    Phoronix: A Massive ARM v6/v7 Rework Is Landing With Linux 4.5 Plus Raspberry Pi 2 Support

    With the Linux 4.5 kernel the ARMv6/ARMv7 platforms are now multi-platform after five years of work...

    http://www.phoronix.com/scan.php?pag...ux-4.5-Changes
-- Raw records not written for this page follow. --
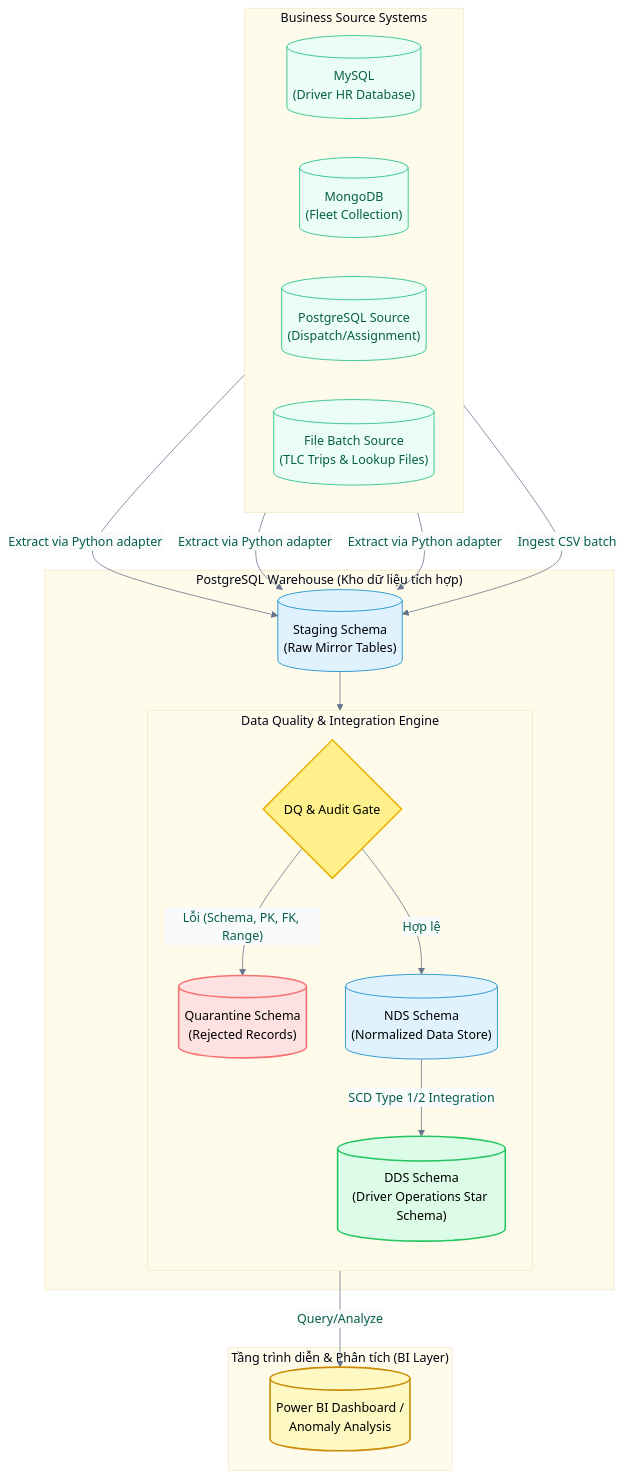
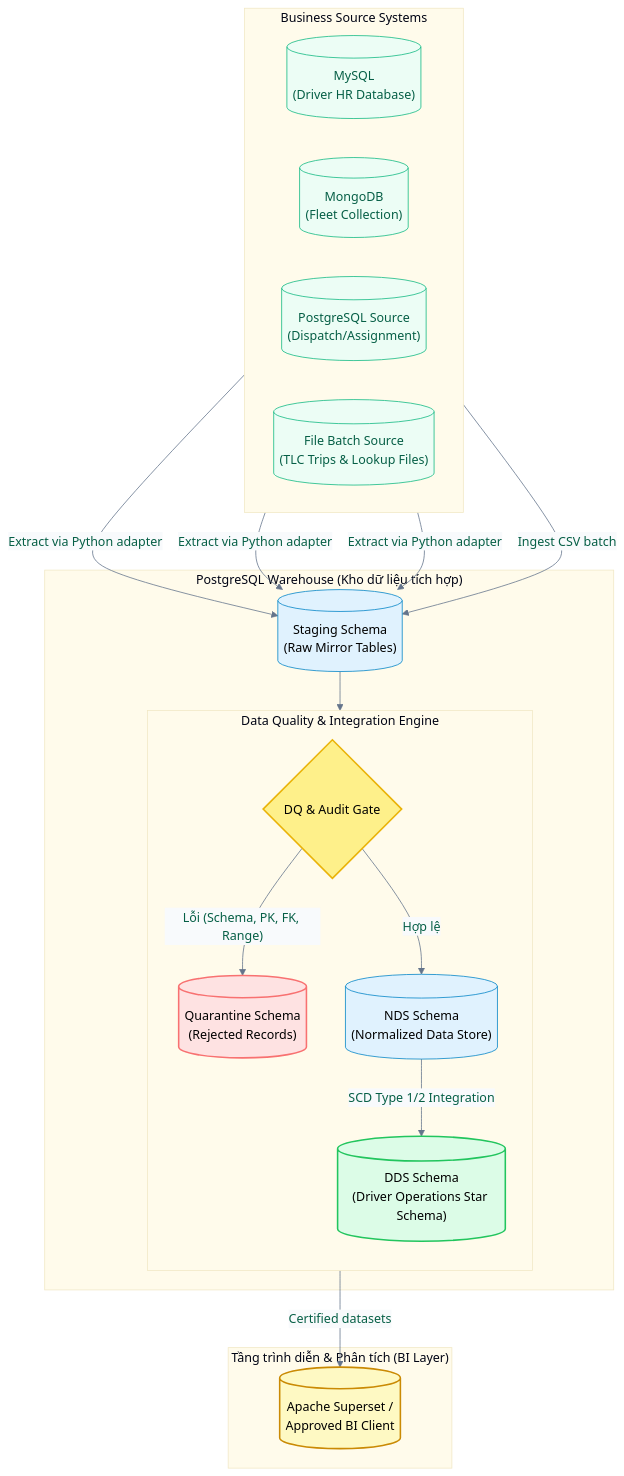
One commit to HuyVuCV1011/Green-taxi changed the first of 2 diagrams in README.md. Above: the diagram before and after it, drawn with Mermaid. The commit also changed other lines of this file and 24 other files, not shown here.

````diff
--- a/README.md
+++ b/README.md
@@ -57,45 +57,45 @@
 ```mermaid
 %%{init: {'theme': 'base', 'themeVariables': { 'primaryColor': '#ecfdf5', 'primaryTextColor': '#065f46', 'primaryBorderColor': '#10b981', 'lineColor': '#64748b', 'secondaryColor': '#f8fafc', 'tertiaryColor': '#fffbeb'}}}%%
 flowchart TD
     subgraph Sources["Business Source Systems"]
         direction LR
         MySQL[("MySQL<br>(Driver HR Database)")]
         Mongo[("MongoDB<br>(Fleet Collection)")]
         PG_Src[("PostgreSQL Source<br>(Dispatch/Assignment)")]
         Files[("File Batch Source<br>(TLC Trips & Lookup Files)")]
     end
 
     subgraph DWH["PostgreSQL Warehouse (Kho dữ liệu tích hợp)"]
         STG[("Staging Schema<br>(Raw Mirror Tables)")]
 
         subgraph Pipeline["Data Quality & Integration Engine"]
             direction TB
             DQ{"DQ & Audit Gate"}
             Q_Table[("Quarantine Schema<br>(Rejected Records)")]
             NDS[("NDS Schema<br>(Normalized Data Store)")]
             DDS[("DDS Schema<br>(Driver Operations Star Schema)")]
         end
     end
 
     subgraph Presentation["Tầng trình diễn & Phân tích (BI Layer)"]
-        PBI[("Power BI Dashboard /<br>Anomaly Analysis")]
+        BI[("Apache Superset /<br>Approved BI Client")]
     end
 
     MySQL -->|"Extract via Python adapter"| STG
     Mongo -->|"Extract via Python adapter"| STG
     PG_Src -->|"Extract via Python adapter"| STG
     Files -->|"Ingest CSV batch"| STG
 
     STG --> DQ
     DQ -->|"Lỗi (Schema, PK, FK, Range)"| Q_Table
     DQ -->|"Hợp lệ"| NDS
     NDS -->|"SCD Type 1/2 Integration"| DDS
-    DDS -->|"Query/Analyze"| PBI
+    DDS -->|"Certified datasets"| BI
 
     style DQ fill:#fef08a,stroke:#eab308,stroke-width:2px,color:#000
     style Q_Table fill:#fee2e2,stroke:#f87171,stroke-width:2px,color:#000
     style STG fill:#e0f2fe,stroke:#0284c7,stroke-width:1px,color:#000
     style NDS fill:#e0f2fe,stroke:#0284c7,stroke-width:1px,color:#000
     style DDS fill:#dcfce7,stroke:#22c55e,stroke-width:2px,color:#000
-    style PBI fill:#fef9c3,stroke:#ca8a04,stroke-width:2px,color:#000
+    style BI fill:#fef9c3,stroke:#ca8a04,stroke-width:2px,color:#000
 ```
````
  • #2
    I am dreaming of a day where ARM will be compatible like x86 platforms, maybe it comes closser now?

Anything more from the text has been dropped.